**Work order:** Copy out, from the entries below, each line holding the string "transition".

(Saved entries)
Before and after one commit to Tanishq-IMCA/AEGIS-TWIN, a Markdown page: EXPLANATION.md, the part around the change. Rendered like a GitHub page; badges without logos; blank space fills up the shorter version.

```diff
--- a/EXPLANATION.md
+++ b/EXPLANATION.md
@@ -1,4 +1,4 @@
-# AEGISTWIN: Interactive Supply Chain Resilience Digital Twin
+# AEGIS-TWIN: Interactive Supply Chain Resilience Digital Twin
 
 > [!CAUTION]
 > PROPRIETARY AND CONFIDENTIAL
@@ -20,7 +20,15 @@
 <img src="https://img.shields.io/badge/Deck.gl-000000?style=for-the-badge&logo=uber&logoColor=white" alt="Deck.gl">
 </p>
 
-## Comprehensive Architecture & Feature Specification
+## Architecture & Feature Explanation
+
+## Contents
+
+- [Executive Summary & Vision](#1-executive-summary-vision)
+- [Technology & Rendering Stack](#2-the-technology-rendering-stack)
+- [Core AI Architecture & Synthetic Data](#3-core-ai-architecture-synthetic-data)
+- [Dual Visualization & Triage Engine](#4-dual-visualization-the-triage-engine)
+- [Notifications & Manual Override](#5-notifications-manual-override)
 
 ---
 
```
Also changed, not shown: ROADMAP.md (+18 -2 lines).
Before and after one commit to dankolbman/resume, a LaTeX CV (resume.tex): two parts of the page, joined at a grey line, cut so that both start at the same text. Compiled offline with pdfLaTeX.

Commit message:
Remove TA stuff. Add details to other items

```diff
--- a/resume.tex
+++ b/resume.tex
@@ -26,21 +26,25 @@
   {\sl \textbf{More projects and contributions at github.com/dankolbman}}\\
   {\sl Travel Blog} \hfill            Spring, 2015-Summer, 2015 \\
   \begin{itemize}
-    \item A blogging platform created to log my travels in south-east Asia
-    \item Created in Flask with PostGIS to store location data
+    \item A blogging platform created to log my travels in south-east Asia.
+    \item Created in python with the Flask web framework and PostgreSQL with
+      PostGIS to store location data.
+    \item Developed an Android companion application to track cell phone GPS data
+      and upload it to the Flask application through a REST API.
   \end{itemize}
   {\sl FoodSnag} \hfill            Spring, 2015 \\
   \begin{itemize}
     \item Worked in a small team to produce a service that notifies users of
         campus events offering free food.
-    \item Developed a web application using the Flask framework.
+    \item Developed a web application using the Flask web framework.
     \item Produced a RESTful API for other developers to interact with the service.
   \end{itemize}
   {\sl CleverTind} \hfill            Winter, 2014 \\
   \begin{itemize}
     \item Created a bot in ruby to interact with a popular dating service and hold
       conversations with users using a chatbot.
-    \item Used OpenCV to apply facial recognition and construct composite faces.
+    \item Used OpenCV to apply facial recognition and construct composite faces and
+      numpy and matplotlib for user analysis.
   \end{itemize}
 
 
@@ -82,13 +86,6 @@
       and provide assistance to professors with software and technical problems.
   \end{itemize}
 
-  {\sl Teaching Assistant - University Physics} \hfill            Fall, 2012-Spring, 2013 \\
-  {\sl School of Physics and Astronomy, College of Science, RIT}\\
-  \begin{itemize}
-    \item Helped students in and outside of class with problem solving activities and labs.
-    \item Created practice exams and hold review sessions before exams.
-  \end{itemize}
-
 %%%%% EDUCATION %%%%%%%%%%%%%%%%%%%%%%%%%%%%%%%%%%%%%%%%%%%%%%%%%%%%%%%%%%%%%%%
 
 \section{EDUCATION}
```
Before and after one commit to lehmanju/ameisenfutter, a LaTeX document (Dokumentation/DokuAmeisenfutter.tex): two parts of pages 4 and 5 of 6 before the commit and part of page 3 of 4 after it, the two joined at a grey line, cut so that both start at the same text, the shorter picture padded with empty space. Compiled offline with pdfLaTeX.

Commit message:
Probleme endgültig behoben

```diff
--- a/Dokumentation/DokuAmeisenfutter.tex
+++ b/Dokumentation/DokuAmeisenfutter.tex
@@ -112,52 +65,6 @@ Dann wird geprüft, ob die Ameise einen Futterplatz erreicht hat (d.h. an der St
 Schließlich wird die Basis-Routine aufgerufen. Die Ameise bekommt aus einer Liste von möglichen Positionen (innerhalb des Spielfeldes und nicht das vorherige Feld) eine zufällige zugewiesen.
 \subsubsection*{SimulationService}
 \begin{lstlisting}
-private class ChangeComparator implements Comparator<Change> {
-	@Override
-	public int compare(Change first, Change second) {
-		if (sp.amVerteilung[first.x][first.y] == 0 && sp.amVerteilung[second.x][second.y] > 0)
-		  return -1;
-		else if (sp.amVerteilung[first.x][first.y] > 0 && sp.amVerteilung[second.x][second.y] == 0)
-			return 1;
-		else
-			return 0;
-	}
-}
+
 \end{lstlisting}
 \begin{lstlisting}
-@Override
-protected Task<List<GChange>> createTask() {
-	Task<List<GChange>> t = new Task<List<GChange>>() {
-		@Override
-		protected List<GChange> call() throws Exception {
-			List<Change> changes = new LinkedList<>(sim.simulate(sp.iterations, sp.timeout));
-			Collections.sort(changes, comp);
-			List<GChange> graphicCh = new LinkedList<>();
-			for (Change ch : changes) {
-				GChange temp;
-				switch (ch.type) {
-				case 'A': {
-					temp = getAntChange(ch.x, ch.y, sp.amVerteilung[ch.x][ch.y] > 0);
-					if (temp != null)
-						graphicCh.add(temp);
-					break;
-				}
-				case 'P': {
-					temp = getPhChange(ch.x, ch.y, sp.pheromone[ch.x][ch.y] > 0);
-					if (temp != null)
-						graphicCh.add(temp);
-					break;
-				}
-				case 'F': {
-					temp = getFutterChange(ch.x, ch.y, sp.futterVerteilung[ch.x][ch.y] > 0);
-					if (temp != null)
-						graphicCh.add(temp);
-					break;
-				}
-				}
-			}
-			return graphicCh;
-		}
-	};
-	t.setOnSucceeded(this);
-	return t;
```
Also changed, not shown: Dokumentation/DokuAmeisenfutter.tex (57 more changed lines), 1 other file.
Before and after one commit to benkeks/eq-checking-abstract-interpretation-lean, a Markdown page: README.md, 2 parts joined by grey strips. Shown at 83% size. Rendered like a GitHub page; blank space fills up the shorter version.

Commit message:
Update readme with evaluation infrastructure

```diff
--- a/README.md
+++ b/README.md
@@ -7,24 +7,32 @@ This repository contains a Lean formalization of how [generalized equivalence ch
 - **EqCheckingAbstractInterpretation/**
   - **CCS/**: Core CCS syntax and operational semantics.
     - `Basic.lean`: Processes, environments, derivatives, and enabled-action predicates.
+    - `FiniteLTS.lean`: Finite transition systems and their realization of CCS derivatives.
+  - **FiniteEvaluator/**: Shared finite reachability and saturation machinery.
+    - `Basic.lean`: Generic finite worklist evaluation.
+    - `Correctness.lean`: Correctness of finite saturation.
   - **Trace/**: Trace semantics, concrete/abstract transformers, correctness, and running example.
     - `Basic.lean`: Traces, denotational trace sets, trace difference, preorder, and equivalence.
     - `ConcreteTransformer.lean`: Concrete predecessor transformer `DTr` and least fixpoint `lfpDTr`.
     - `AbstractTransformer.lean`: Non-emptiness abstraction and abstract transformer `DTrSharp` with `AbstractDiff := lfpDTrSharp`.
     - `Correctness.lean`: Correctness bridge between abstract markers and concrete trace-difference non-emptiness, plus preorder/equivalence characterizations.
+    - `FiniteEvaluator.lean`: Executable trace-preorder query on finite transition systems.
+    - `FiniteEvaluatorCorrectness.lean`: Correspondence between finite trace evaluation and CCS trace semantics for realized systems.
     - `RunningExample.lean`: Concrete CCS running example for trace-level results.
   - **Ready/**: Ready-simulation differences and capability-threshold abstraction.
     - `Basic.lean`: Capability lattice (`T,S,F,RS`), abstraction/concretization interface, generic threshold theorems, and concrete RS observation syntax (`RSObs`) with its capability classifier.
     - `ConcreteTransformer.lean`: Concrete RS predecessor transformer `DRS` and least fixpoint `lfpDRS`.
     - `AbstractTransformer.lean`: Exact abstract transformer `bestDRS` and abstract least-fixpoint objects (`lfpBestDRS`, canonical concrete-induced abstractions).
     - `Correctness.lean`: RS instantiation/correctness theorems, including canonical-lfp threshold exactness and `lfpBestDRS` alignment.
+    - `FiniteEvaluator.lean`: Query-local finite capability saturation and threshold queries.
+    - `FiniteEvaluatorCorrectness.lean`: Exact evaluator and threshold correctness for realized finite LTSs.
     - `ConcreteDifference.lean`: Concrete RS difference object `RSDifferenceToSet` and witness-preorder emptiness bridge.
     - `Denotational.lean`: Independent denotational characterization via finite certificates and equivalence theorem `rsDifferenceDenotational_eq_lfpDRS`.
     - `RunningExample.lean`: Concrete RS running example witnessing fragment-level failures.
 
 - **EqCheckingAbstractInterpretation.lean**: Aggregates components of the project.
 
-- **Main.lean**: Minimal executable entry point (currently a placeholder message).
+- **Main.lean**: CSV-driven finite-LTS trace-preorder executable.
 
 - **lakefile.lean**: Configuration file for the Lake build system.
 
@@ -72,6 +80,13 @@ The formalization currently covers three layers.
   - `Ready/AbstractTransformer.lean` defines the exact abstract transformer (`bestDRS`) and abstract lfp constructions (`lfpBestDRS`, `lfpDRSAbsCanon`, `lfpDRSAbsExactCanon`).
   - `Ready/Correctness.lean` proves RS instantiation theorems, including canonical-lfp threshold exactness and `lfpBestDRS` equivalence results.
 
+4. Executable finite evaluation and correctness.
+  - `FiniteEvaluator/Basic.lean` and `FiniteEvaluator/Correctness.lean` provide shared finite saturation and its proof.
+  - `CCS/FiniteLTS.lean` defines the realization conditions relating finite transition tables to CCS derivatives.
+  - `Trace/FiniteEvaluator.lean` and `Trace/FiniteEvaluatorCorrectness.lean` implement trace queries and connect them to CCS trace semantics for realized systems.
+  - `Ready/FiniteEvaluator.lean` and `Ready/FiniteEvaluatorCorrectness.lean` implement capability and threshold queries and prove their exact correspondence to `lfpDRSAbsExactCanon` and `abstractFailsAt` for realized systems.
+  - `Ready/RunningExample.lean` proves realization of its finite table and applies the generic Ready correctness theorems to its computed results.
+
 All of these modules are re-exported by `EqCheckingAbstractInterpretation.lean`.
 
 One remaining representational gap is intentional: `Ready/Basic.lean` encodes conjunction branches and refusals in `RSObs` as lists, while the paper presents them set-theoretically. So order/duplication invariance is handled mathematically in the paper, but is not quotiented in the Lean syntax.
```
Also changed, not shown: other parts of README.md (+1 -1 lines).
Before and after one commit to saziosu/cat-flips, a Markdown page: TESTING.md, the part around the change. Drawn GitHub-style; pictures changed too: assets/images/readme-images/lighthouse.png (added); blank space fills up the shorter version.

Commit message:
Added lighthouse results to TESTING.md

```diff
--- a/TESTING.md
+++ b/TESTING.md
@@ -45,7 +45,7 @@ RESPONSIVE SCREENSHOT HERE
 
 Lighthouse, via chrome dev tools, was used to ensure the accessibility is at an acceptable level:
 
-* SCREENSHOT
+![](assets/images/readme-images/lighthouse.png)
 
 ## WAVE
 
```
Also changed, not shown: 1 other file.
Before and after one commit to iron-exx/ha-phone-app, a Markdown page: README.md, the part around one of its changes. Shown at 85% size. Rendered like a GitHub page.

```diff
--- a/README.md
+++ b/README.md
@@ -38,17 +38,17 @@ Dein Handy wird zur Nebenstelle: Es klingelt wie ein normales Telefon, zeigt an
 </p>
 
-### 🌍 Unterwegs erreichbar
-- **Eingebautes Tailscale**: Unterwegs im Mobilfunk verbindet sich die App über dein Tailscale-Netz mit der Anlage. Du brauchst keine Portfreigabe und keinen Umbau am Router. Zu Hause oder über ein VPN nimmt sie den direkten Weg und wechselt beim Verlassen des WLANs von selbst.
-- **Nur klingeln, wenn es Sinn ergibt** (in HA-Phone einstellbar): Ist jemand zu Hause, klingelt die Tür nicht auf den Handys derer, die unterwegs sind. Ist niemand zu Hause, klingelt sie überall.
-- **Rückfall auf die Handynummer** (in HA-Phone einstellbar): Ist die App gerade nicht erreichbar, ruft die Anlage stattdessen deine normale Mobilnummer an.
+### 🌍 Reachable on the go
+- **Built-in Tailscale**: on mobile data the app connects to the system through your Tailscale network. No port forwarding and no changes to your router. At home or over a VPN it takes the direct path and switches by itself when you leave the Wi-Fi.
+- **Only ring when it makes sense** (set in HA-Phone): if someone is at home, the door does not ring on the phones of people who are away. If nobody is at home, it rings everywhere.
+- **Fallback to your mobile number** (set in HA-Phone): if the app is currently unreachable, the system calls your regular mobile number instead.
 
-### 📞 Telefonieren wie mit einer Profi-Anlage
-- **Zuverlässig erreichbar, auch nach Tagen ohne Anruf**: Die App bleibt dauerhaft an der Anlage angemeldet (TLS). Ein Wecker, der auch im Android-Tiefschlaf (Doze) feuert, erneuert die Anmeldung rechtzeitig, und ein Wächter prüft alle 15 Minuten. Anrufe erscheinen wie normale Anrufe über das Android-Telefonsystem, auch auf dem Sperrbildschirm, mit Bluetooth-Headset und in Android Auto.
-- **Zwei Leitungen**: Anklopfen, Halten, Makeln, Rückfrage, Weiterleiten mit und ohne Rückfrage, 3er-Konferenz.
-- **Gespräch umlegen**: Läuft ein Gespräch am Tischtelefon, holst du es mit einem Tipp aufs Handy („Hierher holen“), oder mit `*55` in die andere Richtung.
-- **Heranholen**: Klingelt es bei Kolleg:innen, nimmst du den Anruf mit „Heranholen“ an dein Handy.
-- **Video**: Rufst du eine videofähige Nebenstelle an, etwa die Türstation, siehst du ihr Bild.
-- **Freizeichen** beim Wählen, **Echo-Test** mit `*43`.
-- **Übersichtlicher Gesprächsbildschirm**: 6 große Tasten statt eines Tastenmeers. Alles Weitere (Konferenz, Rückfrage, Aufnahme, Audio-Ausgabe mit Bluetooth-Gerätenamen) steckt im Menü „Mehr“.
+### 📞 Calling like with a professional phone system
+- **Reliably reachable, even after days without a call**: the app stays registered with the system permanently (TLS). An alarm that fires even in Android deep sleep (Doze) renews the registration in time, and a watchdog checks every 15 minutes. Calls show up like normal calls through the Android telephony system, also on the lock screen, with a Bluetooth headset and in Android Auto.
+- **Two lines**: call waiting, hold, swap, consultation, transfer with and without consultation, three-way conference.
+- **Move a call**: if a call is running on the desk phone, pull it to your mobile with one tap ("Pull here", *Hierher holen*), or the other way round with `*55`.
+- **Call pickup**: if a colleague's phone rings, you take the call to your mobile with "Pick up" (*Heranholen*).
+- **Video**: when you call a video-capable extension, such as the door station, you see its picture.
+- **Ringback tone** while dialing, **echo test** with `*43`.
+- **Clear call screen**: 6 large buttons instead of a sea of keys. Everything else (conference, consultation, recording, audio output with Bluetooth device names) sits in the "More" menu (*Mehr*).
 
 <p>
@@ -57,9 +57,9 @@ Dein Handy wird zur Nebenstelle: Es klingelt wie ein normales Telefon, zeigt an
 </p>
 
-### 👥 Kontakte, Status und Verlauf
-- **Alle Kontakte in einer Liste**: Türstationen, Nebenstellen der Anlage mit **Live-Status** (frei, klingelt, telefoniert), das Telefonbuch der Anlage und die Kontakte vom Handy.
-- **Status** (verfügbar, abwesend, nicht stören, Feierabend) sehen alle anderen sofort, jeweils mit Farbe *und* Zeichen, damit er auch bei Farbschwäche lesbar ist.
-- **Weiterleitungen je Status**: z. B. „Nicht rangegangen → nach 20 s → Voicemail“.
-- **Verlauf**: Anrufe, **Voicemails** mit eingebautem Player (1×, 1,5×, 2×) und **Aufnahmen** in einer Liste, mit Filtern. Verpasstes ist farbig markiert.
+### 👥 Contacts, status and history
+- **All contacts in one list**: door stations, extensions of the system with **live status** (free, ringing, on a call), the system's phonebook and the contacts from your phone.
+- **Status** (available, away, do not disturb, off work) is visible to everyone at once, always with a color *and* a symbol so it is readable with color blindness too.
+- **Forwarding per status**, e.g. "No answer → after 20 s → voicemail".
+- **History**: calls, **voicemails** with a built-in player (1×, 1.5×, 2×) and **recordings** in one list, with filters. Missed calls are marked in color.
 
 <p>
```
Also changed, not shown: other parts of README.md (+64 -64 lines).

**Exercise result:**
+    - `FiniteLTS.lean`: Finite transition systems and their realization of CCS derivatives.
+    - `FiniteEvaluator.lean`: Executable trace-preorder query on finite transition systems.
+  - `CCS/FiniteLTS.lean` defines the realization conditions relating finite transition tables to CCS derivatives.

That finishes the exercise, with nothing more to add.